▶ _The problem_
Please restate each entry that appears below word for word, without its pictures.
=== Data for the task ===
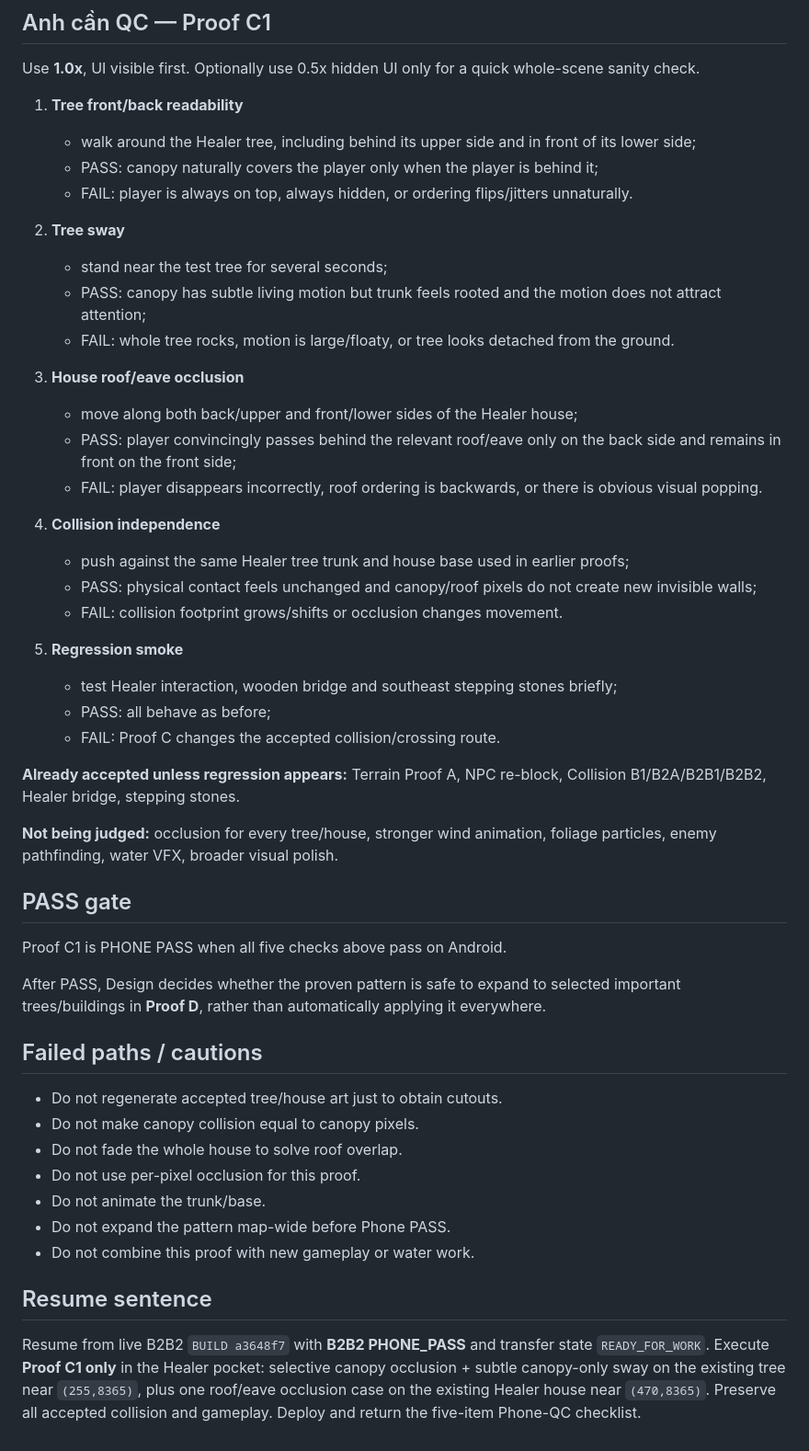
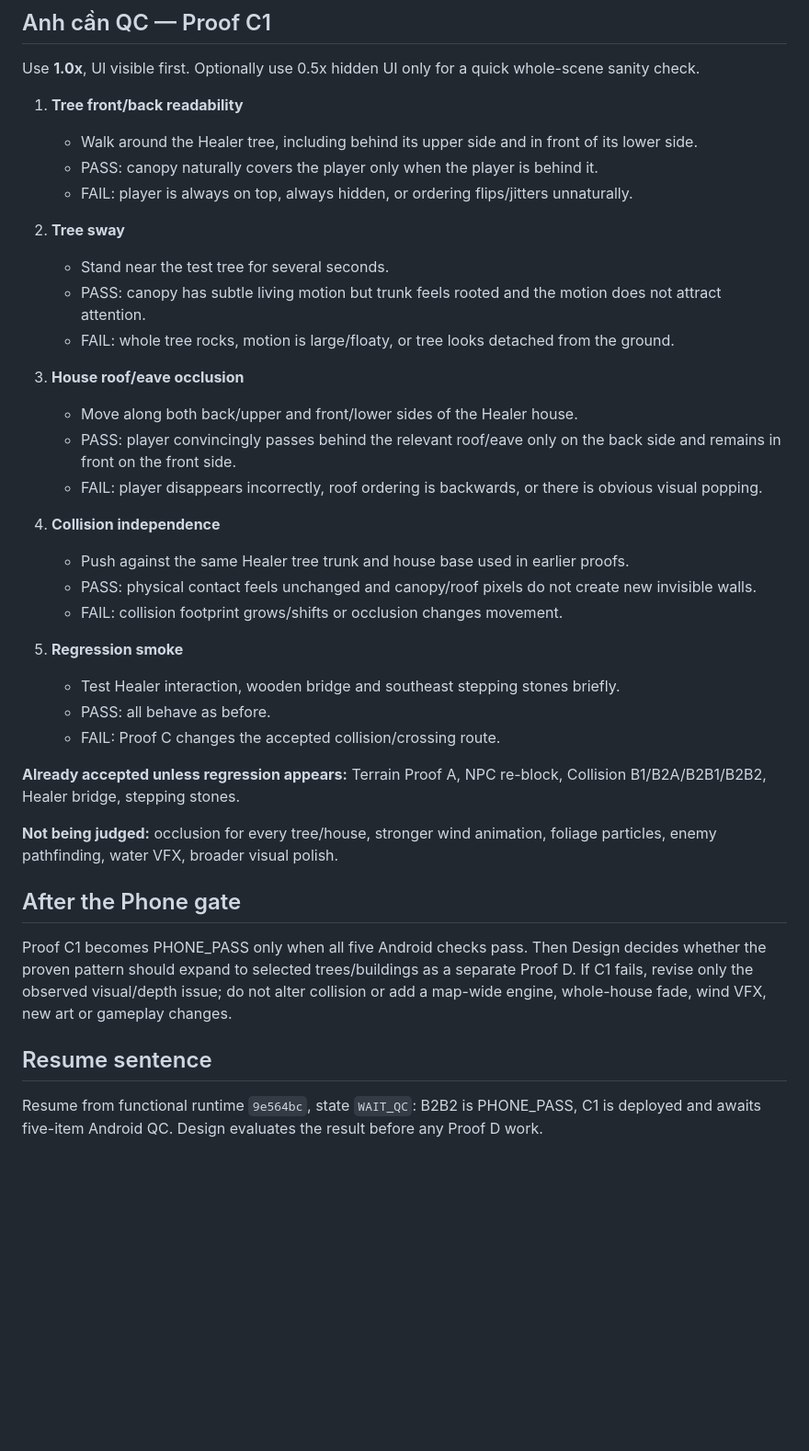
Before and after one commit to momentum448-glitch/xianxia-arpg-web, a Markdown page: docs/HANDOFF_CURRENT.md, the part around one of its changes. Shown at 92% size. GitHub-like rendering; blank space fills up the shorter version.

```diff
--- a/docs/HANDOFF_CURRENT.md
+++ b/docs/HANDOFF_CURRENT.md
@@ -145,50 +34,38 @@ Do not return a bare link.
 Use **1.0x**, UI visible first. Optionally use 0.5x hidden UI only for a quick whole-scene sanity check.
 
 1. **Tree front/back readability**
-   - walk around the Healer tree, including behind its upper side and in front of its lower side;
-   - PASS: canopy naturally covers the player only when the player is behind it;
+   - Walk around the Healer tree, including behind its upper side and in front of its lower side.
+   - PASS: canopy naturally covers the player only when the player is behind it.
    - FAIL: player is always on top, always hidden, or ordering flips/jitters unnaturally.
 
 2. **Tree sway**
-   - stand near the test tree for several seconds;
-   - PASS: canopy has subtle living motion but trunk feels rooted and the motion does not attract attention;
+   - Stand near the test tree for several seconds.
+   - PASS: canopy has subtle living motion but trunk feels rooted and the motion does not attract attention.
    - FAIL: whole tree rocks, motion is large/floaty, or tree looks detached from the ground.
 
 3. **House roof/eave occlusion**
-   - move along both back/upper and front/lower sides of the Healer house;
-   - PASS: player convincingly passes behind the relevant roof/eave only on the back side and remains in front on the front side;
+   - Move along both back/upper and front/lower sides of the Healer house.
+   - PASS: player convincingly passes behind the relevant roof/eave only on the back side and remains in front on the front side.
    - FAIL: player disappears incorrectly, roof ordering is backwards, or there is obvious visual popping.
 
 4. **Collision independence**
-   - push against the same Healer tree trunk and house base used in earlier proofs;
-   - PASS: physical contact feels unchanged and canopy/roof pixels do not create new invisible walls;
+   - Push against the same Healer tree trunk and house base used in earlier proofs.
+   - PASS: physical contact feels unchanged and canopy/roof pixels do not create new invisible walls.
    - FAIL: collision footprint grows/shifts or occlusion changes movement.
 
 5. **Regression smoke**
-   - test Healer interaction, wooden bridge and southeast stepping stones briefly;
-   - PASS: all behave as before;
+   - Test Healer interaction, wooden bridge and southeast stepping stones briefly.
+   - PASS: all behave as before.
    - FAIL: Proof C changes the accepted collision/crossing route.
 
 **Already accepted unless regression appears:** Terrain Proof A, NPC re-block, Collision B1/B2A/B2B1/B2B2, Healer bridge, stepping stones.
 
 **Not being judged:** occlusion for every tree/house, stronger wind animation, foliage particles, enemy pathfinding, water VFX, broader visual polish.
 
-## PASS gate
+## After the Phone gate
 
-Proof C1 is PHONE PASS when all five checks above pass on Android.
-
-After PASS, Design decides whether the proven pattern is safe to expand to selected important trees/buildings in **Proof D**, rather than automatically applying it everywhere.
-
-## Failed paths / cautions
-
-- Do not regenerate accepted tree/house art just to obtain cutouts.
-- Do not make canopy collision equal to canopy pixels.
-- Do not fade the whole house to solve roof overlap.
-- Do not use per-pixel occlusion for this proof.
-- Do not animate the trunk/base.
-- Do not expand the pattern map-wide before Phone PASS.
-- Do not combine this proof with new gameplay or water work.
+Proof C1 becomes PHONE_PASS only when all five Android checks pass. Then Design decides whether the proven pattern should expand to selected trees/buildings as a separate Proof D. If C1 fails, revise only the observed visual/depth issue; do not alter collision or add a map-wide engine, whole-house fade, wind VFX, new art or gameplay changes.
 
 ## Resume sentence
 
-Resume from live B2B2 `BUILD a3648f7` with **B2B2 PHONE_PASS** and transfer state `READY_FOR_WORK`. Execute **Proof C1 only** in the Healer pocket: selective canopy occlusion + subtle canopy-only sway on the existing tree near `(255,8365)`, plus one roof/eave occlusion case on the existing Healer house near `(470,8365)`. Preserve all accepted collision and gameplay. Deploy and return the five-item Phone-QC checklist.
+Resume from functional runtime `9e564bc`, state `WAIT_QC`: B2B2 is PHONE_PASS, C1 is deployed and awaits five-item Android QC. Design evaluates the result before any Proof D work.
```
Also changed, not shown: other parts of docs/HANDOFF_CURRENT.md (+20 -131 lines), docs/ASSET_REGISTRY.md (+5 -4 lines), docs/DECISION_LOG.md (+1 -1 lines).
===
▶ _Written response_
Before and after one commit to momentum448-glitch/xianxia-arpg-web, a Markdown page: docs/HANDOFF_CURRENT.md, the part around one of its changes. Shown at 92% size. GitHub-like rendering; blank space fills up the shorter version.

```diff
--- a/docs/HANDOFF_CURRENT.md
+++ b/docs/HANDOFF_CURRENT.md
@@ -145,50 +34,38 @@ Do not return a bare link.
 Use **1.0x**, UI visible first. Optionally use 0.5x hidden UI only for a quick whole-scene sanity check.
 
 1. **Tree front/back readability**
-   - walk around the Healer tree, including behind its upper side and in front of its lower side;
-   - PASS: canopy naturally covers the player only when the player is behind it;
+   - Walk around the Healer tree, including behind its upper side and in front of its lower side.
+   - PASS: canopy naturally covers the player only when the player is behind it.
    - FAIL: player is always on top, always hidden, or ordering flips/jitters unnaturally.
 
 2. **Tree sway**
-   - stand near the test tree for several seconds;
-   - PASS: canopy has subtle living motion but trunk feels rooted and the motion does not attract attention;
+   - Stand near the test tree for several seconds.
+   - PASS: canopy has subtle living motion but trunk feels rooted and the motion does not attract attention.
    - FAIL: whole tree rocks, motion is large/floaty, or tree looks detached from the ground.
 
 3. **House roof/eave occlusion**
-   - move along both back/upper and front/lower sides of the Healer house;
-   - PASS: player convincingly passes behind the relevant roof/eave only on the back side and remains in front on the front side;
+   - Move along both back/upper and front/lower sides of the Healer house.
+   - PASS: player convincingly passes behind the relevant roof/eave only on the back side and remains in front on the front side.
    - FAIL: player disappears incorrectly, roof ordering is backwards, or there is obvious visual popping.
 
 4. **Collision independence**
-   - push against the same Healer tree trunk and house base used in earlier proofs;
-   - PASS: physical contact feels unchanged and canopy/roof pixels do not create new invisible walls;
+   - Push against the same Healer tree trunk and house base used in earlier proofs.
+   - PASS: physical contact feels unchanged and canopy/roof pixels do not create new invisible walls.
    - FAIL: collision footprint grows/shifts or occlusion changes movement.
 
 5. **Regression smoke**
-   - test Healer interaction, wooden bridge and southeast stepping stones briefly;
-   - PASS: all behave as before;
+   - Test Healer interaction, wooden bridge and southeast stepping stones briefly.
+   - PASS: all behave as before.
    - FAIL: Proof C changes the accepted collision/crossing route.
 
 **Already accepted unless regression appears:** Terrain Proof A, NPC re-block, Collision B1/B2A/B2B1/B2B2, Healer bridge, stepping stones.
 
 **Not being judged:** occlusion for every tree/house, stronger wind animation, foliage particles, enemy pathfinding, water VFX, broader visual polish.
 
-## PASS gate
+## After the Phone gate
 
-Proof C1 is PHONE PASS when all five checks above pass on Android.
-
-After PASS, Design decides whether the proven pattern is safe to expand to selected important trees/buildings in **Proof D**, rather than automatically applying it everywhere.
-
-## Failed paths / cautions
-
-- Do not regenerate accepted tree/house art just to obtain cutouts.
-- Do not make canopy collision equal to canopy pixels.
-- Do not fade the whole house to solve roof overlap.
-- Do not use per-pixel occlusion for this proof.
-- Do not animate the trunk/base.
-- Do not expand the pattern map-wide before Phone PASS.
-- Do not combine this proof with new gameplay or water work.
+Proof C1 becomes PHONE_PASS only when all five Android checks pass. Then Design decides whether the proven pattern should expand to selected trees/buildings as a separate Proof D. If C1 fails, revise only the observed visual/depth issue; do not alter collision or add a map-wide engine, whole-house fade, wind VFX, new art or gameplay changes.
 
 ## Resume sentence
 
-Resume from live B2B2 `BUILD a3648f7` with **B2B2 PHONE_PASS** and transfer state `READY_FOR_WORK`. Execute **Proof C1 only** in the Healer pocket: selective canopy occlusion + subtle canopy-only sway on the existing tree near `(255,8365)`, plus one roof/eave occlusion case on the existing Healer house near `(470,8365)`. Preserve all accepted collision and gameplay. Deploy and return the five-item Phone-QC checklist.
+Resume from functional runtime `9e564bc`, state `WAIT_QC`: B2B2 is PHONE_PASS, C1 is deployed and awaits five-item Android QC. Design evaluates the result before any Proof D work.
```
Also changed, not shown: other parts of docs/HANDOFF_CURRENT.md (+20 -131 lines), docs/ASSET_REGISTRY.md (+5 -4 lines), docs/DECISION_LOG.md (+1 -1 lines).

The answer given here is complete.